Everton has conceded the most Premier League goals this season — 13 in five games, while Liverpool’s eight is double the number 19th-place Burnley has allowed.
Liverpool’s joy at qualifying for the Champions League has been replaced by the frustration of hitting top form only once so far, the 3-0 victory at Tottenham. The loss of Luis Suarez, both as a goalscorer and a leader on the pitch, has been greater than feared and three defeats in five league games have highlighted defensive weaknesses that Brendan Rodgers must correct. Whichever two center-backs he selects from Martin Skrtel, Mamadou Sakho and Dejan Lovren have yet to gel while goalkeeper Simon Mignolet continues to have the worry beads on red alert.

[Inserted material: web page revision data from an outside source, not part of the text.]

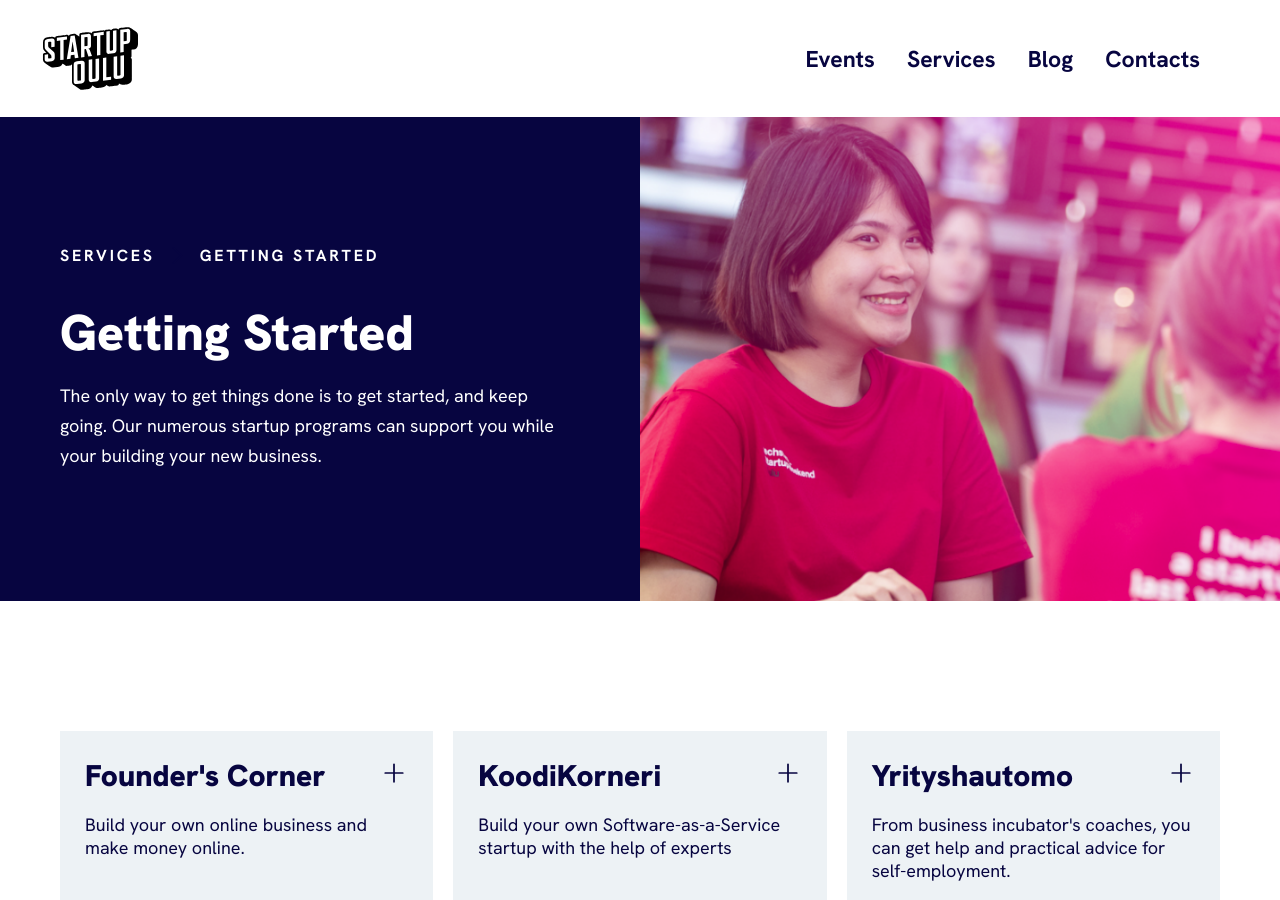
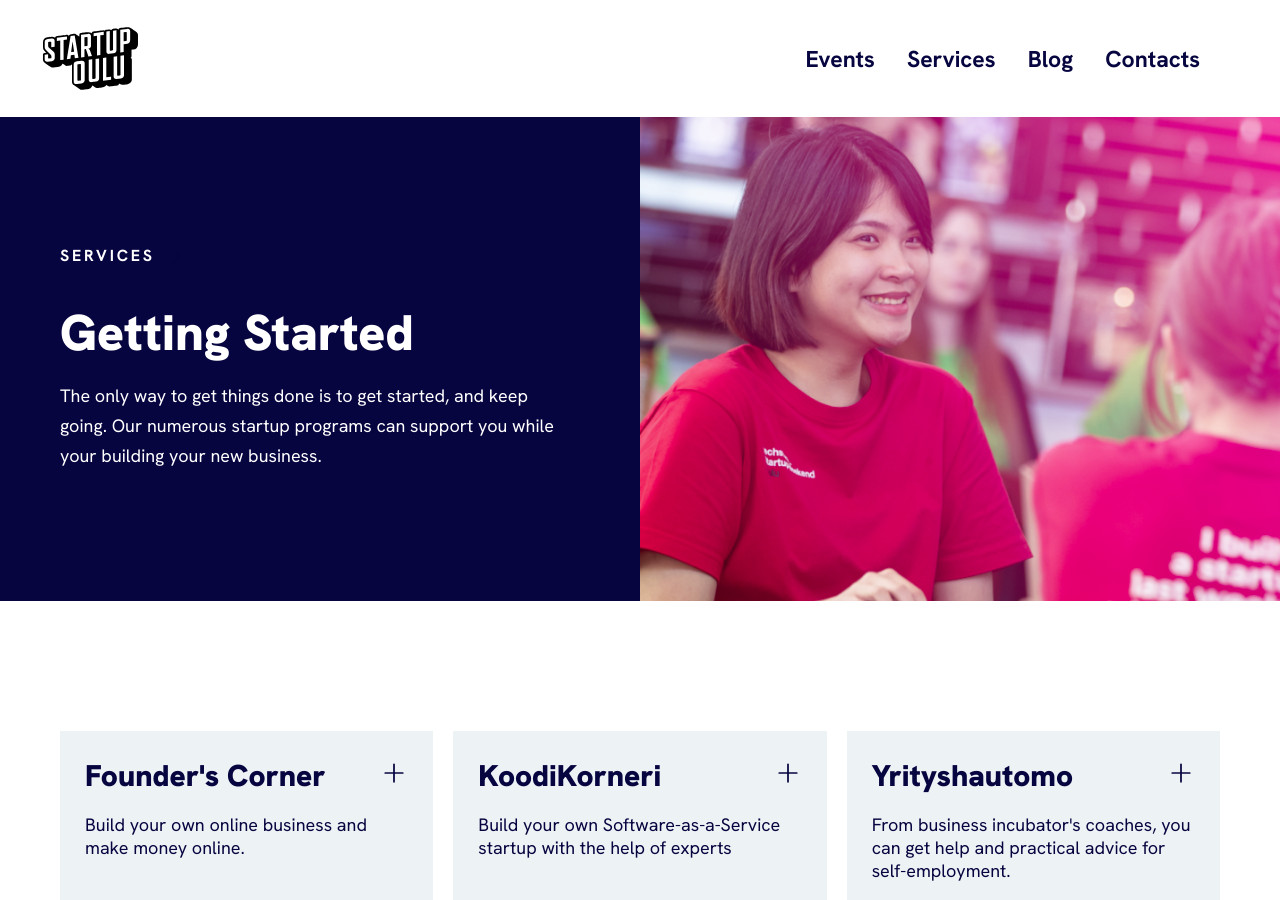
Before and after one commit to StartupOulu/startupoulu.github.io, a Jekyll site: the page built from services/getting-started.html, in a window 1280 px wide and 900 px high. Built offline with Jekyll 4.4.1, drawn with Linux system fonts in a browser that asks for light colours.

Commit message:
simplify title when mobile layout

```diff
--- a/_layouts/service.html
+++ b/_layouts/service.html
@@ -7,10 +7,11 @@
      <section class="event_banner relative single_service">
         <div class="r2a_container flex items-center ">
             <div class="content">
-                <p class="top_title flex gap-10 items-center"><a href="{{ site.baseurl}}/services" class="link_text">SERVICES</a><svg xmlns="http://www.w3.org/2000/svg" viewBox="0 0 24 24" fill="currentColor" class="size-6 common_icon">
-                    <path fill-rule="evenodd" d="M16.28 11.47a.75.75 0 0 1 0 1.06l-7.5 7.5a.75.75 0 0 1-1.06-1.06L14.69 12 7.72 5.03a.75.75 0 0 1 1.06-1.06l7.5 7.5Z" clip-rule="evenodd" />
+                <p class="top_title flex gap-10 items-center"><a href="{{ site.baseurl}}/services" class="link_text">SERVICES</a>
+                    <svg xmlns="http://www.w3.org/2000/svg" viewBox="0 0 24 24" fill="currentColor" class="size-6 common_icon">
+                        <path fill-rule="evenodd" d="M16.28 11.47a.75.75 0 0 1 0 1.06l-7.5 7.5a.75.75 0 0 1-1.06-1.06L14.69 12 7.72 5.03a.75.75 0 0 1 1.06-1.06l7.5 7.5Z" clip-rule="evenodd" />
                   </svg>
-                   <span class="link_text">{{ page.header }}</span>
+                   <!--<span class="link_text">{{ page.header }}</span>-->
                 </p>
                 <h2 class="common_title">{{ page.header }}</span></h2>
                 <p class="common_pera">{{ page.subheader }}</p>
@@ -24,7 +25,7 @@
             <p class="top_title flex gap-10 items-center"><a href="{{ site.baseurl}}/service" class="link_text">SERVICES</a><svg xmlns="http://www.w3.org/2000/svg" viewBox="0 0 24 24" fill="currentColor" class="size-6 common_icon">
                 <path fill-rule="evenodd" d="M16.28 11.47a.75.75 0 0 1 0 1.06l-7.5 7.5a.75.75 0 0 1-1.06-1.06L14.69 12 7.72 5.03a.75.75 0 0 1 1.06-1.06l7.5 7.5Z" clip-rule="evenodd" />
               </svg>
-               <span class="link_text">{{ page.title }}</span>
+               <!--<span class="link_text">{{ page.title }}</span>-->
             </p>
             <h2 class="common_title">{{ page.header }}</span></h2>
             <p class="common_pera">{{ page.subheader }}</p>
```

Daniel Sturridge, 36 goals in 52 appearances for Liverpool, may be fit to play, otherwise Mario Balotelli, whose presence has Reds fans scratching their heads, will lead the line. “Daniel responds well to treatment,” said Rodgers who admitted Liverpool’s game had been “a bit broken” because of new players settling in.
“He is near to fitness. If he doesn’t make Saturday, he won’t be far away after that.”
Steven Gerrard’s post-World Cup form has, perhaps unsurprisingly, been poor, but the good news for Liverpool is that it has lost only one of the last 15 derbies in the league, with Everton failing to win at Anfield since 1999.
Everton was thumped 3-0 by Swansea in the Capital One Cup with Leighton Baines, Phil Jagielka and particularly Tim Howard also affected by post-Brazil blues.
The other game where local bragging rights are at stake is Arsenal vs. Tottenham, Arsene Wenger’s side wanting to extend its home superiority over its neighbors which stands at one defeat in the last 21 games.
Both sides have been inconsistent to date, Arsenal’s defense unable to stop leaking goals from set-pieces with Spurs’ attack lacking a cutting edge. It will be Mauricio Pochettino’s first derby as Spurs manager and he knows a win at the Emirates would lift much of the pressure off him.
One player desperate to play some part in the match is Arsenal midfielder Abou Diaby. Records are not kept for the most injured player, but it is difficult to look further than Diaby who joined the Gunners from Auxerre in January 2006 .
Over the past seven seasons the France international has sustained 36 separate injuries. Of a possible 327 Premier League matches, Diaby has made 92 appearances, 32 as a substitute. Of Arsenal’s last 157 Premier League games, he had played in 42.
He made his first Arsenal start in 556 days in the Capital One Cup defeat by Southampton on Tuesday, lasting 67 minutes.
“He is a giant, mentally,” said Arsene Wenger. “To do what he has done, coming back every time from the severe injuries he has sustained, deserves a lot of respect.”
While no player wants to be injured, surely none in recent times has been paid as much to recover from so many layoffs.
Christopher Davies was a longtime Premier League correspondent for the London Daily Telegraph.